And Larry Niven once again - humanity in Known Space (by the time of Beowulf Schaeffer in "Flatlander" and later Louis Wu in "Ringworld") had teleport booths, and the Puppeteers went one better with "stepping discs".
I always got the feeling the Niven wasn't happy with his teleportation. From day one, he included important issues in the description like the preservation of angular momentum - which limited the ability of a user to teleport from the pole of a planet to it's equator. On the Ring, the longitude around the ring through which an entity could travel on "stepping discs".
(This is probably more of an issue for single lump masses (like a human, or dinner) than for the single atoms or ions of H2 that travel into the fuel tanks, since some single toms can probably be shipped back to ease the strains on the system.)
Somewhere in his essays, Niven discusses the idea of limiting the number of "unobtanium"-plated plot devices in a story in order to have an interesting story.

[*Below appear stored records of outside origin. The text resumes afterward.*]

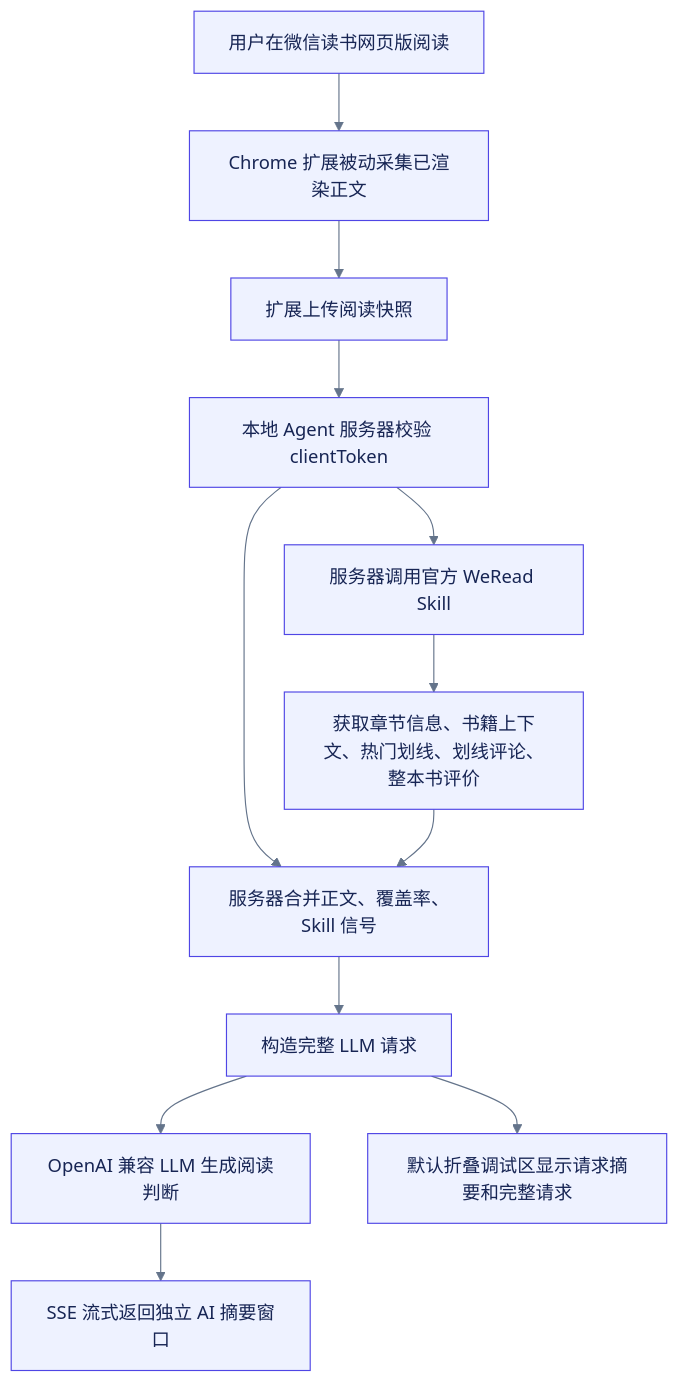
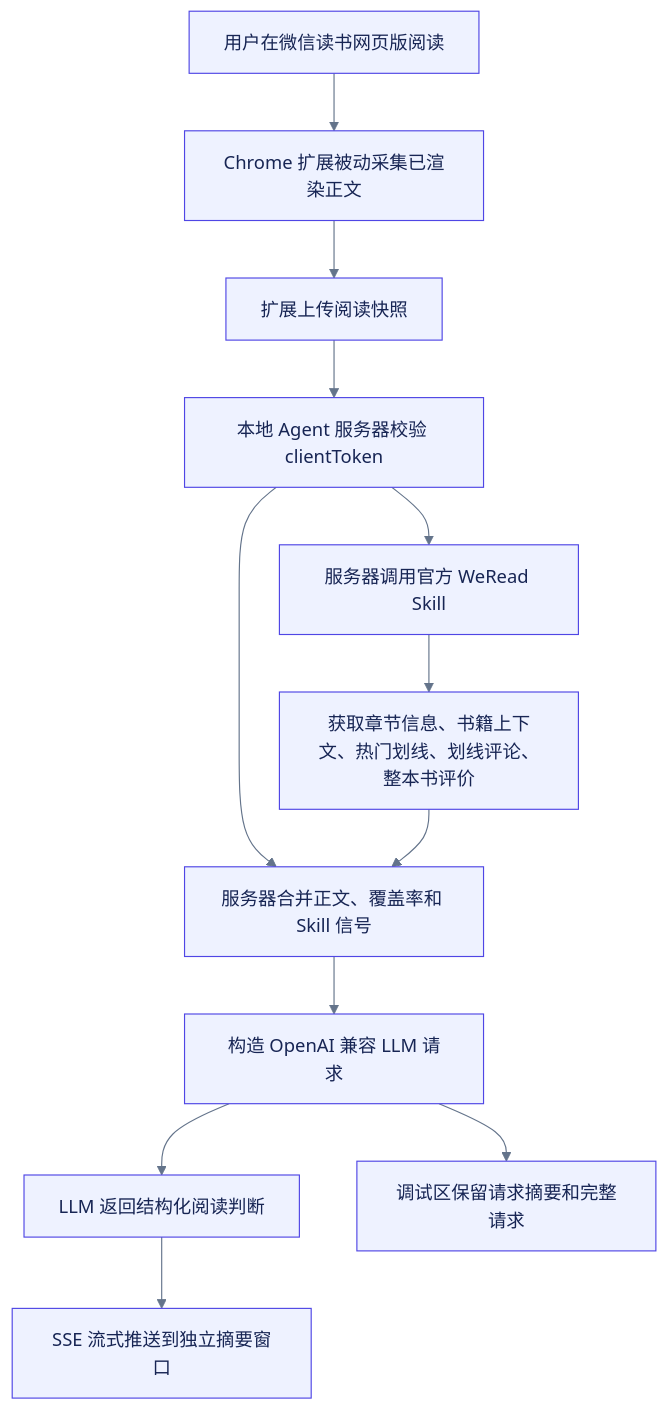
Before and after one commit to unix2dos/weread-ai-reader: the diagram in README.md, drawn with Mermaid. The commit also changed other lines of this file and 10 other files, not shown here.

````diff
--- a/README.md
+++ b/README.md
@@ -23,15 +42,15 @@
 ```mermaid
 %%{init: {'theme': 'base', 'themeVariables': { 'primaryColor': '#EEF2FF', 'primaryTextColor': '#172554', 'primaryBorderColor': '#4F46E5', 'lineColor': '#64748B', 'secondaryColor': '#ECFDF5', 'tertiaryColor': '#FFF7ED'}}}%%
 flowchart TD
   A["用户在微信读书网页版阅读"] --> B["Chrome 扩展被动采集已渲染正文"]
   B --> C["扩展上传阅读快照"]
   C --> D["本地 Agent 服务器校验 clientToken"]
   D --> E["服务器调用官方 WeRead Skill"]
   E --> F["获取章节信息、书籍上下文、热门划线、划线评论、整本书评价"]
-  D --> G["服务器合并正文、覆盖率、Skill 信号"]
+  D --> G["服务器合并正文、覆盖率和 Skill 信号"]
   F --> G
-  G --> H["构造完整 LLM 请求"]
-  H --> I["OpenAI 兼容 LLM 生成阅读判断"]
-  I --> J["SSE 流式返回独立 AI 摘要窗口"]
-  H --> K["默认折叠调试区显示请求摘要和完整请求"]
+  G --> H["构造 OpenAI 兼容 LLM 请求"]
+  H --> I["LLM 返回结构化阅读判断"]
+  I --> J["SSE 流式推送到独立摘要窗口"]
+  H --> K["调试区保留请求摘要和完整请求"]
 ```
````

Teleportation, without limits, would mean that all "locked door" mysteries disappear ("people soon learned to put their booths out in the porch, not in the living room" to quote one of the Beowulf Schaeffer shorts). Unobtanium impervious hulls means that warfare becomes ... problematic (several of Niven's stories work out how to destroy a General Products hull without killing all witnesses). Continuous recording and unlimited computer memory means that characters will never forget a piece of data, wrecking a major plank of the "detective" story - until people "can't remember where I put that tape", or just misunderstand the lies they're told.